(Data section)
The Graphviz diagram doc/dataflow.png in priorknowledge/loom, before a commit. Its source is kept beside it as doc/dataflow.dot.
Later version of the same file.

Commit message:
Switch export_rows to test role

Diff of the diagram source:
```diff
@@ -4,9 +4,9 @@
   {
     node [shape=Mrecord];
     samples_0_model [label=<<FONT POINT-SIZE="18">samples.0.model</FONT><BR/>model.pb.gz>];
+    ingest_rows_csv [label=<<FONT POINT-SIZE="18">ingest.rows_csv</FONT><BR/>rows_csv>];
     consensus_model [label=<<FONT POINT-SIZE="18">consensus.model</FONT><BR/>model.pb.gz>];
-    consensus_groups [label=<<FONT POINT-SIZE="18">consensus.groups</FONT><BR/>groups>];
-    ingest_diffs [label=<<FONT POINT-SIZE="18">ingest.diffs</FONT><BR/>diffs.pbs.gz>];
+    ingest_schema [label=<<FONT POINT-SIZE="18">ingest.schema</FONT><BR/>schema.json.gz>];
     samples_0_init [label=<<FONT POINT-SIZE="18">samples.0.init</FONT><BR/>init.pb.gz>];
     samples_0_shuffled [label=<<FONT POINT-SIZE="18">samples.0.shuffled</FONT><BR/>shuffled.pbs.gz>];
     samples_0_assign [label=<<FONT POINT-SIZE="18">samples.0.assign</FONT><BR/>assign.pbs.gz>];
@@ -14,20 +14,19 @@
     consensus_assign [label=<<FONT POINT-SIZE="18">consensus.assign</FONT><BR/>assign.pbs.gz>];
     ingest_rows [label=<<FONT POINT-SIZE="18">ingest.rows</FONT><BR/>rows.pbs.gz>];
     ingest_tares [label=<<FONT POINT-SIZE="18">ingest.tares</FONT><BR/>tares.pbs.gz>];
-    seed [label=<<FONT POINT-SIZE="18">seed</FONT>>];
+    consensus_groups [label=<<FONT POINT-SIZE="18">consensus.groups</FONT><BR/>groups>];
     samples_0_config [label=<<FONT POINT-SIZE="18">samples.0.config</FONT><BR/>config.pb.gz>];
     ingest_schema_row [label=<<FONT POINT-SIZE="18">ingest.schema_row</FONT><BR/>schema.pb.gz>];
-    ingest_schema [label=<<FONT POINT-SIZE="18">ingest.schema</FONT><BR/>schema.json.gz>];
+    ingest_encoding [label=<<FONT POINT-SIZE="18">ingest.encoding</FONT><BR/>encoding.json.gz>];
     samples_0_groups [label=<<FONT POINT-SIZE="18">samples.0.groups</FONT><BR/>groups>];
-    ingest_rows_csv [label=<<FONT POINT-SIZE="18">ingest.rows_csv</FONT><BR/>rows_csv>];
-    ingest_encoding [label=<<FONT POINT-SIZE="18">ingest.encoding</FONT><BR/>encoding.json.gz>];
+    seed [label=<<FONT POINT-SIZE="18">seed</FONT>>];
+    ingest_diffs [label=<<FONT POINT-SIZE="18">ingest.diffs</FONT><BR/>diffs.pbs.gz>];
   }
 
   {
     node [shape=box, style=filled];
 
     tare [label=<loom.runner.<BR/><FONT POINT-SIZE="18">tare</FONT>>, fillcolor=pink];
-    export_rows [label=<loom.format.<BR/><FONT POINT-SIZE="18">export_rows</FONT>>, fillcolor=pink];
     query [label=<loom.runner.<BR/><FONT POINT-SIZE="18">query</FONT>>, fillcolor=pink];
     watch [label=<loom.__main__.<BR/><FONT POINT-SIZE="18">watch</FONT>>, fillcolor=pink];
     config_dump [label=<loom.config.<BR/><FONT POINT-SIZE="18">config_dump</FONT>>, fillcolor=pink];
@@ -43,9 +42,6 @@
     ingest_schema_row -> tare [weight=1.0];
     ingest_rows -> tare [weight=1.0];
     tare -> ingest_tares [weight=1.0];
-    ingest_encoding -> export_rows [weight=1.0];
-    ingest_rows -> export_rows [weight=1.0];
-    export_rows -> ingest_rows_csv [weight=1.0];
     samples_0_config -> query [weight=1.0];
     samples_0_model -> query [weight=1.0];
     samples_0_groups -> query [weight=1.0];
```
(End Data section)
(Data section)
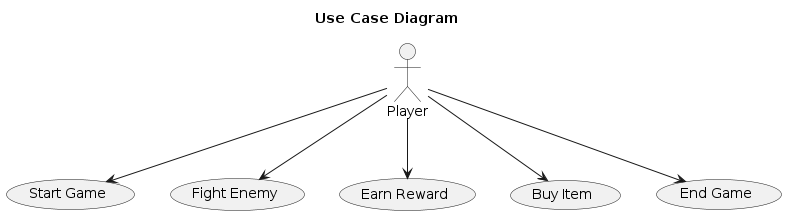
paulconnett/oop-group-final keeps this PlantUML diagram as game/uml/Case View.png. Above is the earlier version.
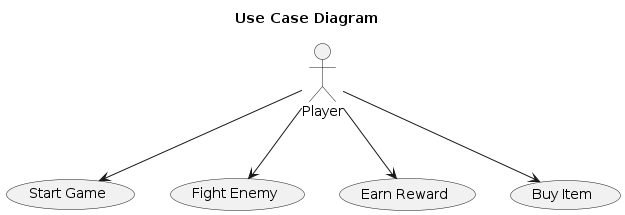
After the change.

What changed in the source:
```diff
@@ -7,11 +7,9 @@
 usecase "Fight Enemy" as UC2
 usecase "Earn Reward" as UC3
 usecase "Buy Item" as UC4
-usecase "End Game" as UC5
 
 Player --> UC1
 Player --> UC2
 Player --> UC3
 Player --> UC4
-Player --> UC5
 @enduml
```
(End Data section)
(Data section)
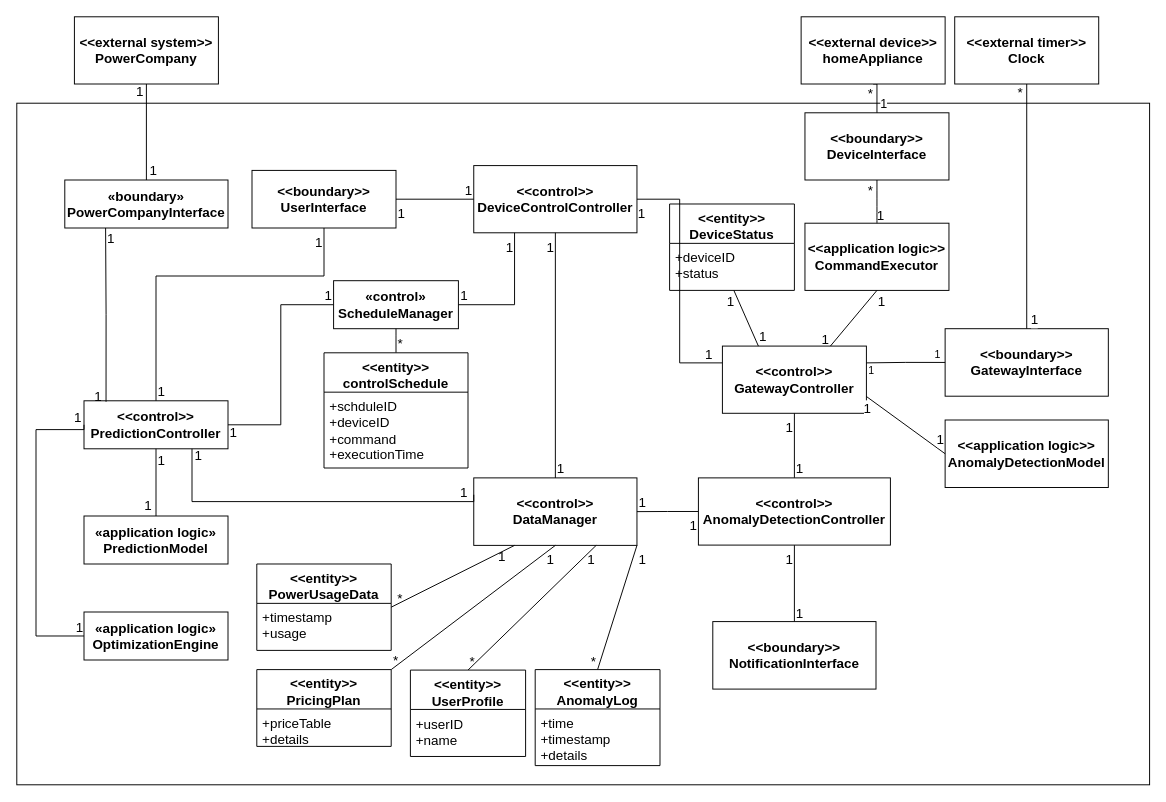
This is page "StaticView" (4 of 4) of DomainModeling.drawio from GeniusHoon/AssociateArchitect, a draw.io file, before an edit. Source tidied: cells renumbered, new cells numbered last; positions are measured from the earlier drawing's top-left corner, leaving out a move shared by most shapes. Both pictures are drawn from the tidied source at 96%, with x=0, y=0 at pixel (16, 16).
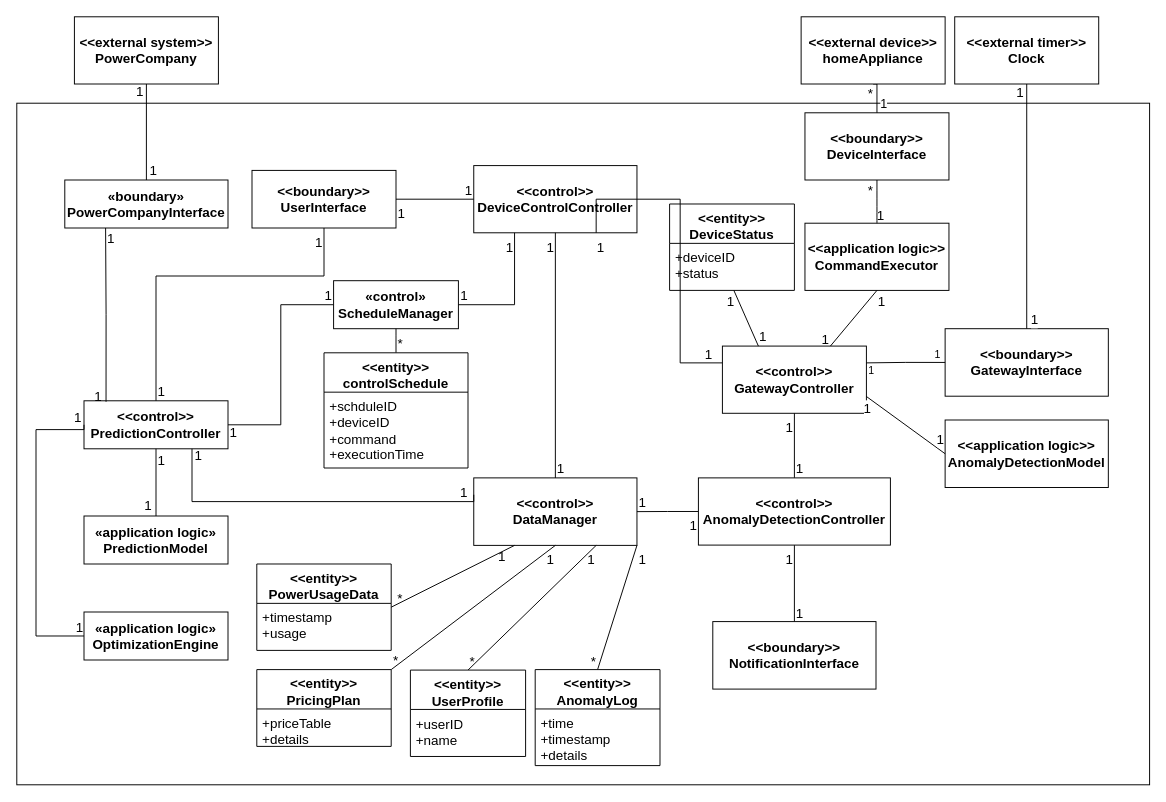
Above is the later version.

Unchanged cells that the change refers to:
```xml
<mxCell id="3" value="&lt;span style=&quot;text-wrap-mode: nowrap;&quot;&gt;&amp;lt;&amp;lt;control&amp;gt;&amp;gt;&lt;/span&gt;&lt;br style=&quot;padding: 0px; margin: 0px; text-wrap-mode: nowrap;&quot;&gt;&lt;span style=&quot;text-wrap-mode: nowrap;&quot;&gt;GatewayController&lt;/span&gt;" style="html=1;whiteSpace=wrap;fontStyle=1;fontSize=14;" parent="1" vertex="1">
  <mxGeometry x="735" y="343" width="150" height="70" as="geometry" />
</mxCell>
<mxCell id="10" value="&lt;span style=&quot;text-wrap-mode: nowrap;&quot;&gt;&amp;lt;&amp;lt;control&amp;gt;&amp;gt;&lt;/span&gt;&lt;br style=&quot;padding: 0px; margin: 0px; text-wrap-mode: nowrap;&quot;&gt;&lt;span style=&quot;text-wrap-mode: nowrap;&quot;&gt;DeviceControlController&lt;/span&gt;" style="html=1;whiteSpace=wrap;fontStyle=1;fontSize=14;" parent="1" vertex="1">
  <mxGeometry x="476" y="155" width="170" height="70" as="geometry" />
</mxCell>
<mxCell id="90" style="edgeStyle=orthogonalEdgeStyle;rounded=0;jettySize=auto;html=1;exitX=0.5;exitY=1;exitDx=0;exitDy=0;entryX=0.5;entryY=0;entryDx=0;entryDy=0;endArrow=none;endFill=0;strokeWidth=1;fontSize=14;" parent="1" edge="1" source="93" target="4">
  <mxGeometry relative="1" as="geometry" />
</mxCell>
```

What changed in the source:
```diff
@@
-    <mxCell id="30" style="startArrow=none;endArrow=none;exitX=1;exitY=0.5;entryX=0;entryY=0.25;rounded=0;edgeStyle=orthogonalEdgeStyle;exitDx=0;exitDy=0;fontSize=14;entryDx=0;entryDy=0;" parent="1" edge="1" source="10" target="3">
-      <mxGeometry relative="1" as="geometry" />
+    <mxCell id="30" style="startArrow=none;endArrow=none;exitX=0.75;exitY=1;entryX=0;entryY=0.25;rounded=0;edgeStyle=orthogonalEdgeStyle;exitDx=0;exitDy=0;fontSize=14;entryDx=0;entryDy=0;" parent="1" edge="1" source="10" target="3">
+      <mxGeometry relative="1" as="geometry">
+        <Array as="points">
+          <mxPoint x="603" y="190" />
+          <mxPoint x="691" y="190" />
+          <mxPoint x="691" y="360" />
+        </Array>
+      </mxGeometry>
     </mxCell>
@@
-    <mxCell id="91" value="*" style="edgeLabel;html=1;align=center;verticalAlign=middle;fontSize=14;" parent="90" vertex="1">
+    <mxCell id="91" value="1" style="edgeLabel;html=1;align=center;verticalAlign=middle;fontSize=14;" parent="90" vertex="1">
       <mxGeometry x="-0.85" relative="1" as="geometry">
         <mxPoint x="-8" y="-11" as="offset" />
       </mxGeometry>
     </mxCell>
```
(End Data section)
**Work order:** Counting every line of the entries that holds the word "fillcolor", report the total and no other text.

**Result of the task:** 5